A large portion of what I make is custom designed fine furniture. I enjoy the challenge of solving the client’s needs in an original and aesthetically pleasing way. It gives me satisfaction to know that the clients (and their children and grandchildren) will be savoring the sensuous feel of a hand carved drawer handle or table top for years to come. However, I often heed the pull to create wood art for the sake of art itself. Whether I’m working on a wall sculpture or a three dimensional wood art piece I enjoy the freedom from the technical requirements inherent in my functional creations.
I will sometimes begin sculpting a particularly promising log with little more than an abstract theme in mind. “Letting the wood show the way” is not a concept I invented, although I have certainly added my own interpretation to this approach.

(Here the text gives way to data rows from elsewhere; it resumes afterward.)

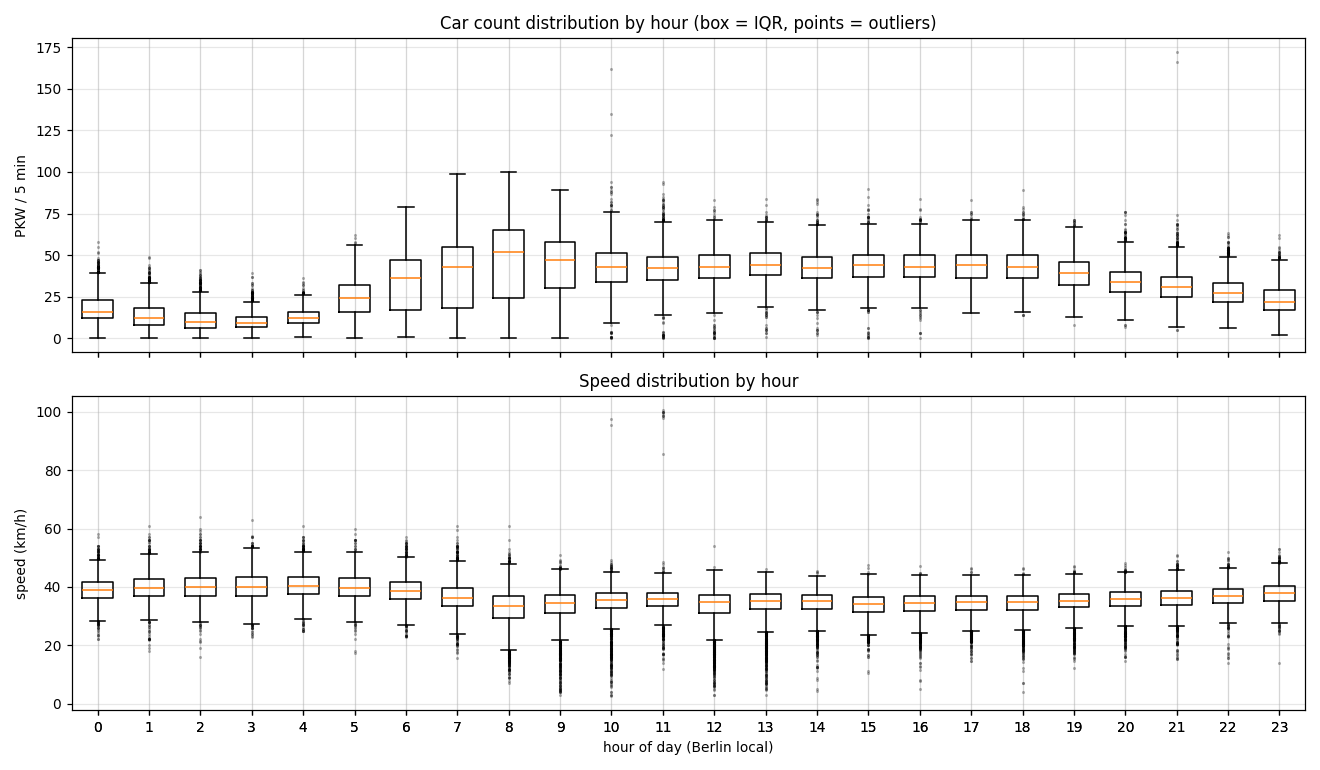
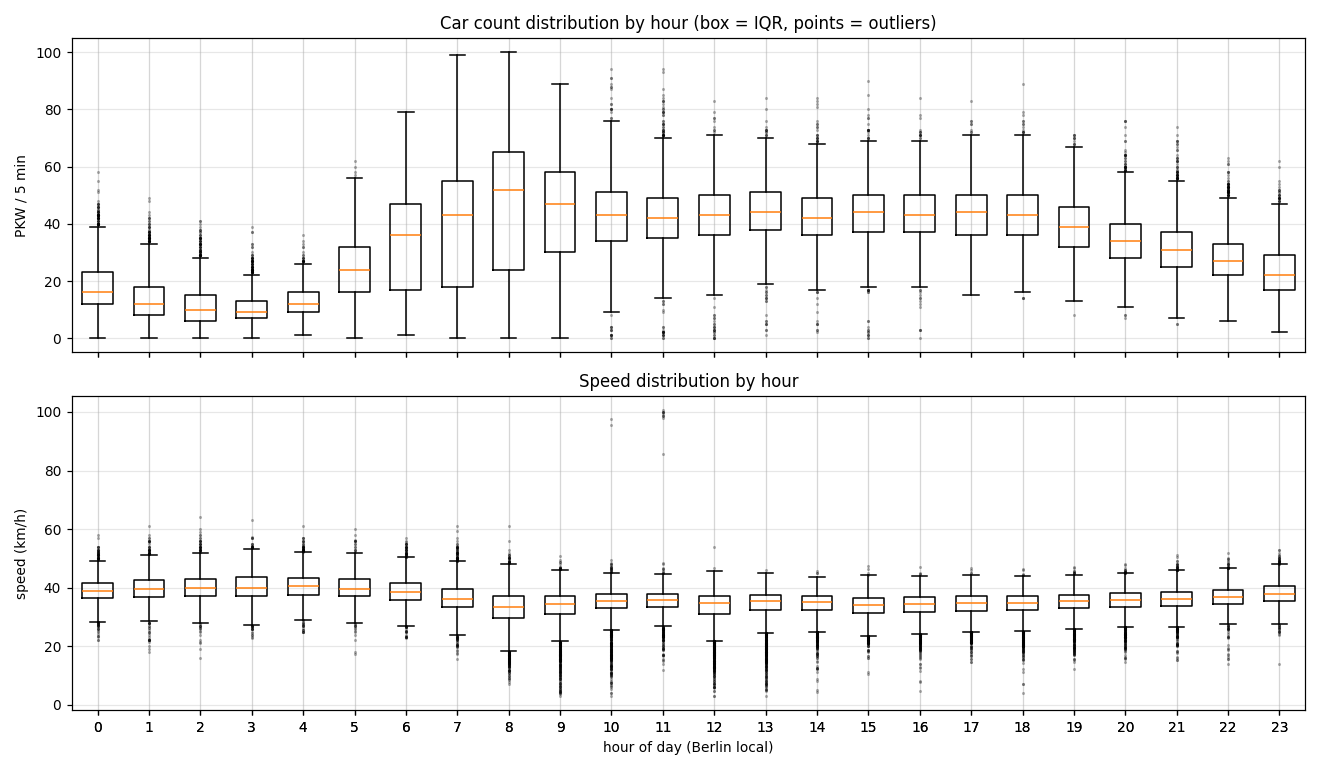
te180-deepdive: scrub count-spike artefacts; add bands-free trajectory figure (15)
- load(): drop physically implausible count spikes (>110 PKW co-occurring with a
  speed collapse to ~3-17 km/h) to missing — 5 slots, count max now 100 not 172.
  Documented as the year's only value-validity fix.
- new figure 15: companion to 14 with bands + median removed, ALL Fri/Sat days
  kept, coloured by month — the raw trajectory set.
- README: artefact-scrub note, updated grid/max stats, fig-15 section, softened
  the "validity" claim, reproduce range 01-15.

diff --git a/berlin-traffic-groundwork/te180-deepdive/analyze.py b/berlin-traffic-groundwork/te180-deepdive/analyze.py
@@ -40,6 +40,15 @@ def load():
     full = pd.date_range(df.index.min(), df.index.max(), freq="5min", tz="UTC")
     df = df.reindex(full)
     df.index.name = "ts"
+    # --- artefact scrub: a handful of 5-min slots report an implausible count spike
+    # (>110 PKW, ~5x the local level) while speed simultaneously collapses to a crawl
+    # (~3-17 km/h). High flow at crawl speed violates the speed-flow relation and the
+    # excess is not conserved against neighbouring slots -> sensor miscount, not
+    # traffic. Drop those readings to missing so no figure or statistic uses them.
+    COUNT_CEILING = 110          # clean body tops out ~100 (p99.99 = 97); next jump is 122
+    art = df["count"] > COUNT_CEILING
+    df.loc[art, ["count", "speed_kmh"]] = np.nan
+    df.attrs["artefacts_scrubbed"] = int(art.sum())
     df["present"] = df["count"].notna()
     # derive Berlin-local fields for interpretable time-of-day / weekday patterns
     local = df.index.tz_convert("Europe/Berlin")
@@ -282,6 +291,31 @@ def fig_weekend_day_bands(df):
     plt.close(fig)
     return counts
 
+def fig_weekend_day_spaghetti(df):
+    """Companion to fig 14 with the bands and median stripped out: every Friday/
+    Saturday full-day trajectory, all kept, coloured by month — the raw curve set."""
+    tod = np.arange(SLOTS) / 12.0
+    cmap = _month_cmap(); mnorm = Normalize(1, 12)
+    fig, ax = plt.subplots(1, 2, figsize=(13, 5.2), sharey=True)
+    for a, (dow, name) in zip(ax, [(4, "Friday"), (5, "Saturday")]):
+        dates, M = _day_matrix(df, dow)
+        months = pd.DatetimeIndex(dates).month.values
+        for i in range(len(M)):                         # ALL trajectories, none dropped
+            a.plot(tod, M[i], color=cmap(mnorm(months[i])), lw=0.6, alpha=0.55, zorder=1)
+        a.set_title(f"{name} — all {len(M)} full days"); a.set_xlim(0, 24)
+        a.set_xticks(range(0, 25, 3)); a.set_xlabel("hour of day (Berlin local)")
+    ax[0].set_ylabel("PKW / 5 min")
+    sm = cm.ScalarMappable(norm=mnorm, cmap=cmap); sm.set_array([])
+    cb = fig.colorbar(sm, ax=ax, fraction=0.025, pad=0.01)
+    cb.set_ticks(range(1, 13))
+    cb.set_ticklabels(["Jan", "Feb", "Mar", "Apr", "May", "Jun",
+                       "Jul", "Aug", "Sep", "Oct", "Nov", "Dec"])
+    cb.set_label("month of the day")
+    fig.suptitle(f"{TITLE} — Friday vs Saturday full-day car-count trajectories "
+                 f"(all days, coloured by month)", y=1.01)
+    fig.savefig(f"{FIG}/15_weekend_day_trajectories.png", bbox_inches="tight")
+    plt.close(fig)
+
 # ------------------------------------------------------------------ statistics
 def fig_distributions(df):
     d = df[df.present]
@@ -408,7 +442,9 @@ def main():
     dd = _day_fields(df)
     fig_day_pattern_by_month(dd); fig_day_pattern_by_week(dd); fig_day_pattern_by_dow(dd)
     wk = fig_weekend_day_bands(df)
-    print("Fri/Sat full days kept (≥95% coverage):", wk)
+    fig_weekend_day_spaghetti(df)
+    print("artefact count-spikes scrubbed:", df.attrs.get("artefacts_scrubbed"))
+    print("Fri/Sat band membership:", wk)
     fig_distributions(df); fig_boxplots(df); fig_fundamental(df)
     rep, out_rows = analyze_breaks(df)
     fig_daily_coverage(df, out_rows)

diff --git a/berlin-traffic-groundwork/te180-deepdive/README.md b/berlin-traffic-groundwork/te180-deepdive/README.md
@@ -51,8 +51,8 @@ Two things stand out against TC073:
 | Location | Torstraße, Tucholskystr.→Borsigstr., Haus 199, **Richtung West** (`mq_id15` 100201010015336) |
 | Datastreams | count `Anzahl PKW 5 Minuten -  Messquerschnitt` (id **8725**); speed `Geschwindigkeit PKW 5 Minuten -  Messquerschnitt` (id **8731**) |
 | Stream life | 2023-02-22 → ~2025-04-13, but **dense only in year 1**; we pull **2023-02-22 12:00 → 2024-01-13 01:35 UTC** |
-| Grid | 93,476 five-minute slots · **82,200 present (87.9 %)** · 11,276 missing · 46 present-but-zero (all scattered, no ≥30-min run) |
-| Count (PKW/5 min) | median 34 · mean 33.4 · p95 61 · max 172 |
+| Grid | 93,476 five-minute slots · **82,195 present (87.9 %)** · 11,281 missing · 46 present-but-zero (all scattered, no ≥30-min run) |
+| Count (PKW/5 min) | median 34 · mean 33.4 · p95 61 · max 100 (after artefact scrub; see below) |
 | Speed (km/h) | median 36.4 · mean 36.3 · p05 27.0 · p95 45.0 |
 
 All times in the data are **UTC**; diurnal/weekday analysis is done in **Europe/Berlin
@@ -143,11 +143,17 @@ commute spike**, a slow build to a broad afternoon/evening plateau, and a fat la
 band. **Friday** carries the heavier, longer-tailed evening; **Saturday** is gentler
 and earlier-tapering. The 90 %/68 % gap is widest in the afternoon/evening (day-to-day
 variance peaks when the street is busy) and pinches tight in the **04:00–05:00
-trough**, where every weekend looks alike. Note that depth is a *whole-curve* measure:
-a day that is typical all day bar one 5-min spike stays "deep" and is kept, so the
-90 % envelope can still bulge to contain a brief excursion (e.g. the ~21:00 Friday
-peak). The month colour shows summer (yellow) days running a touch higher through the
-long evenings than winter (blue) ones.
+trough**, where every weekend looks alike. The month colour shows summer (yellow)
+days running a touch higher through the long evenings than winter (blue) ones.
+
+The same picture with the **bands and median stripped out and every day kept** — the
+raw trajectory set, coloured by month — is below. It makes the full day-to-day spread
+visible (the band figure is just this with a robust summary laid over it):
+
+![weekend day trajectories](figures/15_weekend_day_trajectories.png)
+*All 33 Fri / 35 Sat full days, no bands, no median, one line per real day, coloured
+by month. The seasonal fan-out is clearest in the evening hours; the overnight troughs
+and the absence of an 08:00 commute spike are common to every day regardless of month.*
 
 ## Statistical view
 
@@ -193,15 +199,26 @@ sit, as expected, in the deep overnight hours.
 A useful cross-check, exactly as in the TC073 study: across the whole sample
 **`speed > 0` while `count = 0` never happens (0 cases)** — the count and speed
 streams are mutually consistent. Combined with the absence of any count-doubling
-step, **TE180's year is cleaner than TC073's**: the only data-quality issue is
-*availability* (outages + the post-Jan-2024 death), not *validity*.
+step, **TE180's year is cleaner than TC073's**: aside from a tiny artefact scrub
+(next paragraph), the data-quality issue is *availability* (outages + the
+post-Jan-2024 death), not *validity*.
+
+**Count-spike artefacts (scrubbed).** Five isolated 5-min slots report an
+implausible count spike (>110 PKW, ~5× the local level) while speed *simultaneously*
+collapses to a crawl (~3–17 km/h) — e.g. `2023-07-28 21:05–21:10` (172, 166 PKW at
+~16 km/h) and `2023-09-24 08:10–08:35` (122–162 PKW at 2.6–9 km/h). High flow at
+crawl speed violates the speed–flow relation, and the ~300-car excess is not
+conserved against neighbouring slots, so these are **sensor miscounts, not traffic**.
+`analyze.py` drops any count `> 110` (the clean body tops out ~100; p99.99 = 97) to
+missing before every figure/statistic, which is why the count max above is **100, not
+172**. This is the *only* value-validity fix the year needs.
 
 ## Reproduce
 
 ```bash
 cd berlin-traffic-groundwork/te180-deepdive
 python3 fetch.py        # idempotent + gentle: caches data/te180_pkw_5min.csv (skips if present)
-python3 analyze.py      # deterministic: regenerates figures/01-14 + data/{outages,summary}.json
+python3 analyze.py      # deterministic: regenerates figures/01-15 + data/{outages,summary}.json
 python3 map.py          # static location map (figures/00_location_map.png; one tile fetch)
 ```
 
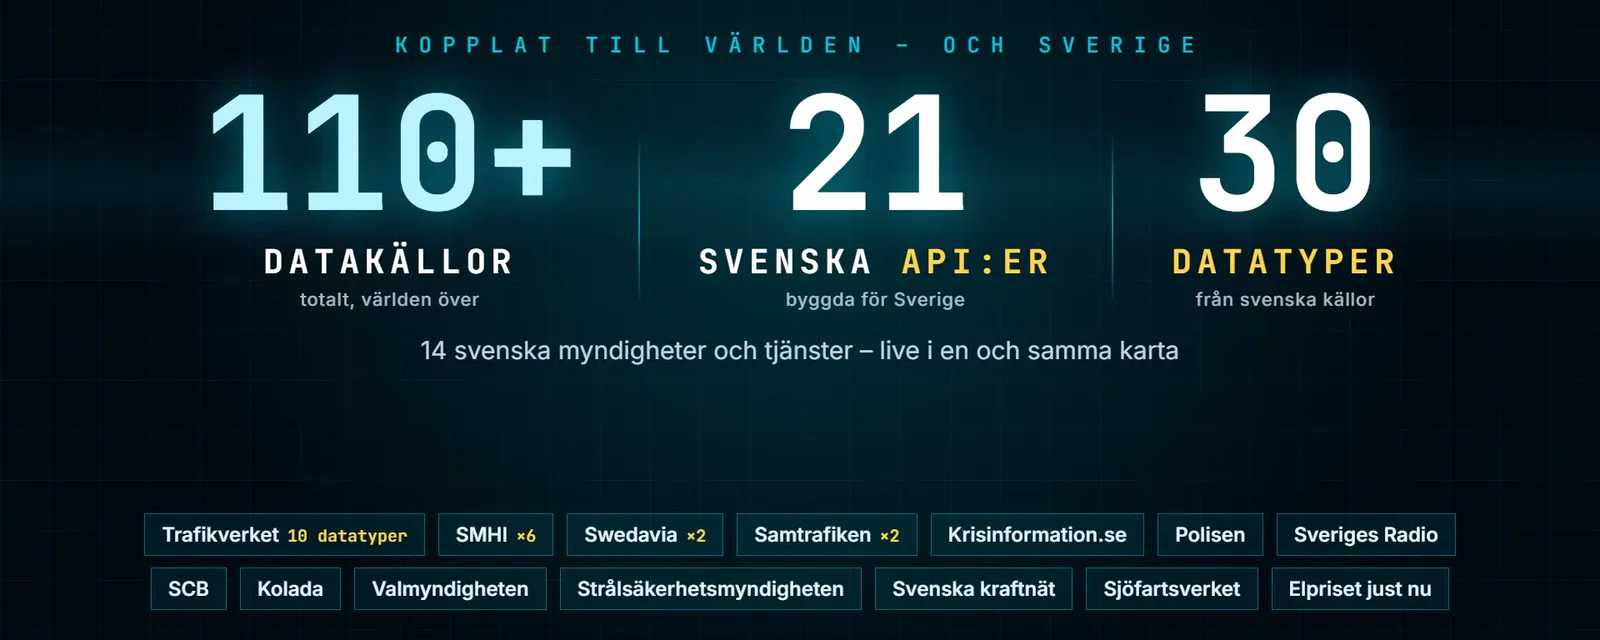
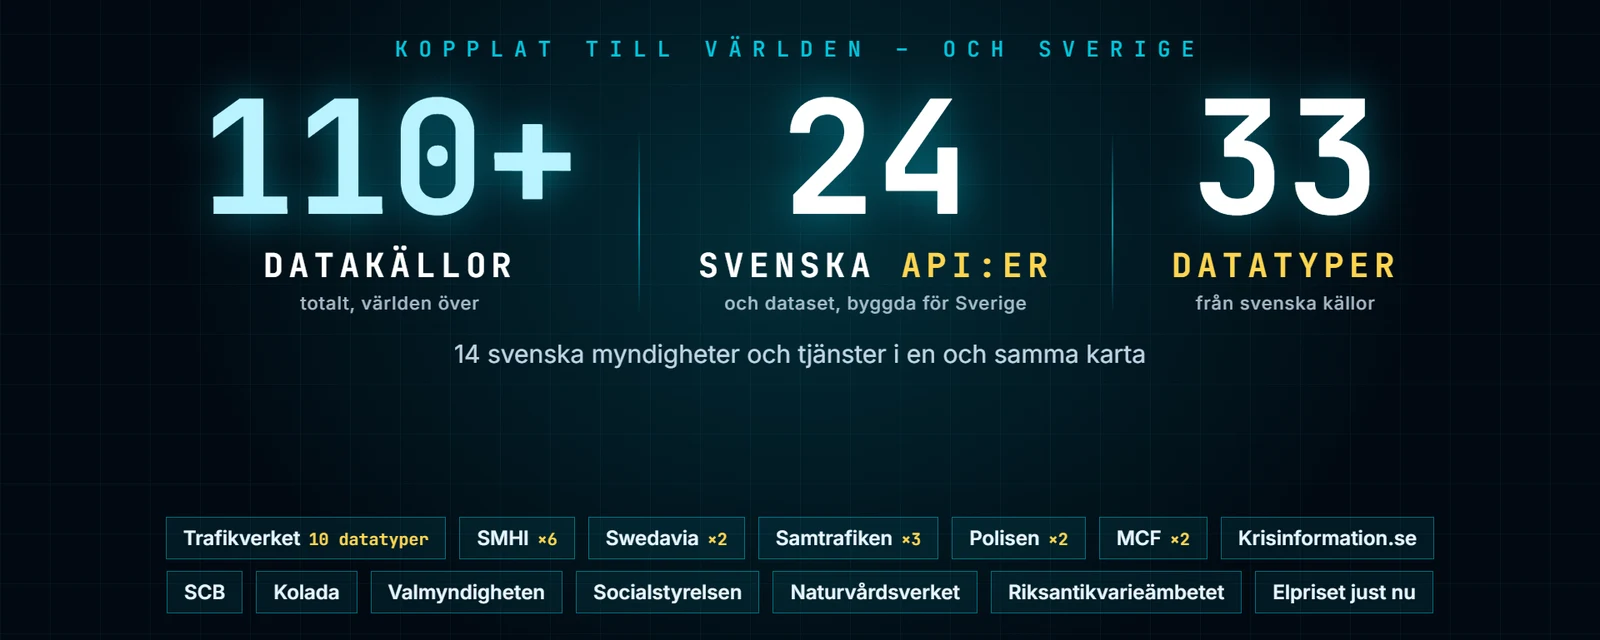
README: redraw the sources card with today's sources
The card at the top of the README named Sveriges Radio and Sjöfartsverket,
which the app no longer uses, and Svenska kraftnät, now only an option
behind ENTSO-E. The redrawn card lists the 14 Swedish sources in use by
default (Strålsäkerhetsmyndigheten, without a stated licence, is left
off) and recounts as before: 24 APIs and datasets (the sum of the
sources' marks) and 33 data types (the same with Trafikverket's 10
object types, ferries included). "Live" is dropped from the line under
the numbers, as some sources are snapshots in the repository. The
alt text, the media notes and the power grid row in SVERIGE.md follow.

diff --git a/SVERIGE.md b/SVERIGE.md
@@ -55,7 +55,7 @@ Två nivåer gäller:
 | Väder nu: ca 185 SMHI-stationer (temperatur, vind, byar, nederbörd senaste timmen) och SMHI:s prognos för platsen vid klick | SMHI metobs och prognos snow1g (CC BY 4.0, ingen nyckel) | Weather Now (Sweden) / Väder nu, under Weather |
 | Luftkvalitet: ca 75 SMHI-mätstationer (NO2, PM10, PM2.5, O3) på europeiska EAQI-skalan, tillsammans med Kanadas stationer | SMHI Datavärdskap luft (CC BY 4.0, ingen nyckel) | Air quality / Luftkvalitet, under Weather |
 | Elpris per elområde (SE1–SE4), spotpris per kvart idag och imorgon | elprisetjustnu.se (Nord Pool-priser, ingen nyckel) | Electricity Prices (Sweden), under Infrastructure |
-| Kraftsystemet: flöden på de 14 förbindelserna till och mellan elområdena (rörliga vinklar i flödesriktningen, MW), Sveriges import, export och netto totalt och per grannland, val av import/export/inrikes och en knapp per land som lyfter fram dess förbindelser, en KRAFT-panel i högerkanten med dygnet hittills eller senaste veckan per kvart (produktion per kraftslag, förbrukning och utbyte), import/export per elområde och Sveriges produktion per kraftslag och förbrukning | Svenska kraftnät, Kontrollrummet (ingen nyckel) | Power Grid (Sweden) / Kraftsystemet, under Infrastructure |
+| Kraftsystemet: flöden på de 14 förbindelserna till och mellan elområdena (rörliga vinklar i flödesriktningen, MW), Sveriges import, export och netto totalt och per grannland, val av import/export/inrikes och en knapp per land som lyfter fram dess förbindelser, en KRAFT-panel i högerkanten med dygnet hittills eller senaste veckan per kvart (produktion per kraftslag, förbrukning och utbyte), import/export per elområde och Sveriges produktion per kraftslag och förbrukning | ENTSO-E Transparency Platform (CC BY 4.0, gratisnyckel `ENTSOE_SECURITY_TOKEN`); Svenska kraftnäts Kontrollrummet bara med `POWER_GRID_SOURCE=svk` | Power Grid (Sweden) / Kraftsystemet, under Infrastructure |
 | Vattenföring: ca 150 SMHI-stationer i vattendragen, senast publicerade flöde i m³/s (kvartsvärden, publiceras med fördröjning) och om det stiger eller sjunker | SMHI hydrologiska observationer (CC BY 4.0, ingen nyckel) | River Flow (Sweden) / Vattenföring, under Weather |
 | Butikskedjor: ICA:s, Coops, Axfoods (Willys, Hemköp, City Gross), Lidls och Systembolagets butiker samt apoteken hos Apotek Hjärtat (ICA Gruppen), Apoteket, Kronans Apotek (med Apoteksgruppen) och DOZ Apotek, färgade efter företag och koncept, med en knapp per företag; klick ger adress, om butiken är öppen nu, kartlagd storlek, webbsida, telefon, rullstol och paketombud, hur många som bor inom 2 km, närmaste hållplats, närmaste andra kedjor och företaget (org.nr och huvudkontor); klick på kortet öppnar butikens webbsida. Bara butiker, inga lager eller kontor. | OpenStreetMap (ODbL) som ögonblicksbild i repot, företagsfakta från Wikidata (CC0), befolkning från SCB:s 1 km-rutor (CC0) | Retail Chains (Sweden) / Butikskedjor, under Infrastructure |
 | Brandstationer: räddningstjänstens 841 stationer, färgade efter högsta beredskapsform (heltid, deltid med eller utan första insatsperson, räddningsvärn) | Myndigheten för civilt försvar (MCF), INSPIRE-nedladdningstjänst (ingen nyckel; EU-värdefullt dataset, MCF anges som källa) | Fire Stations (Sweden) / Brandstationer, under Infrastructure |
@@ -404,6 +404,16 @@ git merge origin/main
   borta, liksom ViVa i källhänvisningar, ursprungsuppgifter och dokumentation.
   Lagret har varit SMHI som standard sedan 2026-11-13, så det som syns i
   appen ändras inte.
+- Källkortet överst i README (`docs/media/sverige/kallor.webp`) är omgjort:
+  Sveriges Radio och Sjöfartsverket (används inte), Svenska kraftnät (bara
+  tillval) och Strålsäkerhetsmyndigheten (ingen angiven licens) är borta;
+  MCF, Socialstyrelsen, Naturvårdsverket och Riksantikvarieämbetet har
+  tillkommit. Siffrorna räknas som förut: API:er och
+  dataset är summan av källornas märken (Trafikverket 1, SMHI 6, Swedavia 2,
+  Samtrafiken 3, Polisen 2, MCF 2, övriga 1), datatyper samma summa med
+  Trafikverkets 10 objekttyper; 24 och 33 i dag. "Live" är strukket ur
+  undertexten eftersom några källor är ögonblicksbilder i repot. Kraftsystemets
+  rad i tabellen ovan anger nu ENTSO-E, som är standard sedan 2026-11-11.
 - Rutan Data attribution nämnde fortfarande Sveriges Radios
   trafikmeddelanden fast lagret är dolt sedan tidigare i dag; den raden är
   borttagen.

diff --git a/docs/media/README.md b/docs/media/README.md
@@ -54,7 +54,7 @@ Kaj Obst captured the following files from God's Eye View Sverige (this fork) in
 - `sverige/fartkameror.webp`
 - `sverige/kraftsystemet.webp`
 
-They are included as project documentation for this repository and are not covered by the project's MIT License. They show Google Photorealistic 3D Tiles and live public data layers (Trafikverket, Swedavia, SMHI, SCB, Kolada, Valmyndigheten, Wikidata, ENTSO-E and others) with the in-app attribution visible in frame; those elements remain subject to Google Maps Platform's and each data provider's terms. Keep the visible attribution intact. `kallor.webp` is a title card from the fork's promotional film.
+They are included as project documentation for this repository and are not covered by the project's MIT License. They show Google Photorealistic 3D Tiles and live public data layers (Trafikverket, Swedavia, SMHI, SCB, Kolada, Valmyndigheten, Wikidata, ENTSO-E and others) with the in-app attribution visible in frame; those elements remain subject to Google Maps Platform's and each data provider's terms. Keep the visible attribution intact. `kallor.webp` is the fork's sources title card (first made for its promotional film, redrawn 2026-11-13 with today's sources).
 
 Municipal coats of arms from Wikimedia Commons appear in the city panel's header in these captures:
 

diff --git a/README.md b/README.md
@@ -28,7 +28,7 @@ Grunden är [God's Eye View](https://github.com/bilawalsidhu/gods-eye-view) av B
 
 **▶ Prova själv:** [Kom igång på 15 minuter](docs/KOM-IGANG.md). Gratis, körs på din egen dator, och de svenska nycklarna klistras in direkt i appen. Du skaffar egna nycklar, och varje källas villkor gäller dig; den svenska versionen bygger på öppna data och använder inte källor som kräver tillstånd, som OpenSky och TomTom; flyg kommer från adsb.lol (ODbL).
 
-![110+ datakällor, 21 svenska API:er, 30 datatyper från Trafikverket, SMHI, Swedavia, Samtrafiken, Krisinformation.se, Polisen, Sveriges Radio, SCB, Kolada, Valmyndigheten, Strålsäkerhetsmyndigheten, Svenska kraftnät, Sjöfartsverket och Elpriset just nu](docs/media/sverige/kallor.webp)
+![110+ datakällor, 24 svenska API:er och dataset, 33 datatyper från Trafikverket, SMHI, Swedavia, Samtrafiken, Polisen, MCF, Krisinformation.se, SCB, Kolada, Valmyndigheten, Socialstyrelsen, Naturvårdsverket, Riksantikvarieämbetet och Elpriset just nu](docs/media/sverige/kallor.webp)
 
 ### Det här är tillagt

Observing the “Entwined Flames” wood sculpture, one can easily imagine how I just let myself go, until eventually the sculpture basically told me it was finished. Occasionally what could be considered a defect in the log can become the impetus for an entirely new and exciting direction in the wood sculpture. At other times I will commence work on a wall sculpture with a very concise idea of how I want the finished piece to look. One of the beautiful aspects of wood sculpture is that each creation is truly unique by virtue of the nature of the material. Every log or board offers slightly different accents of color and grain texture. While I carve away the layers on a wood sculpture I seek to expose and show off these subtle variations in order to augment the depth and allure of the wood art.
I would like to note that in addition to executing ideas of my own I also create custom made wood art sculpture. One elderly lady from Portland, Oregon commissioned an abstract family tree depicting all her offspring. Another client ordered a sculpted wall hanging of a couple as an anniversary gift for his wife. And, of course, synagogues have an abundance of good opportunities for wall sculpture. A prominent example thereof is the ”Twelve Tribes” wall sculpture which can be seen in the synagogue furniture section of this site.
In summary, wood sculpture offers endless possibilities to explore forms and ideas and create unique artistic expressions that add warmth and beauty to any space.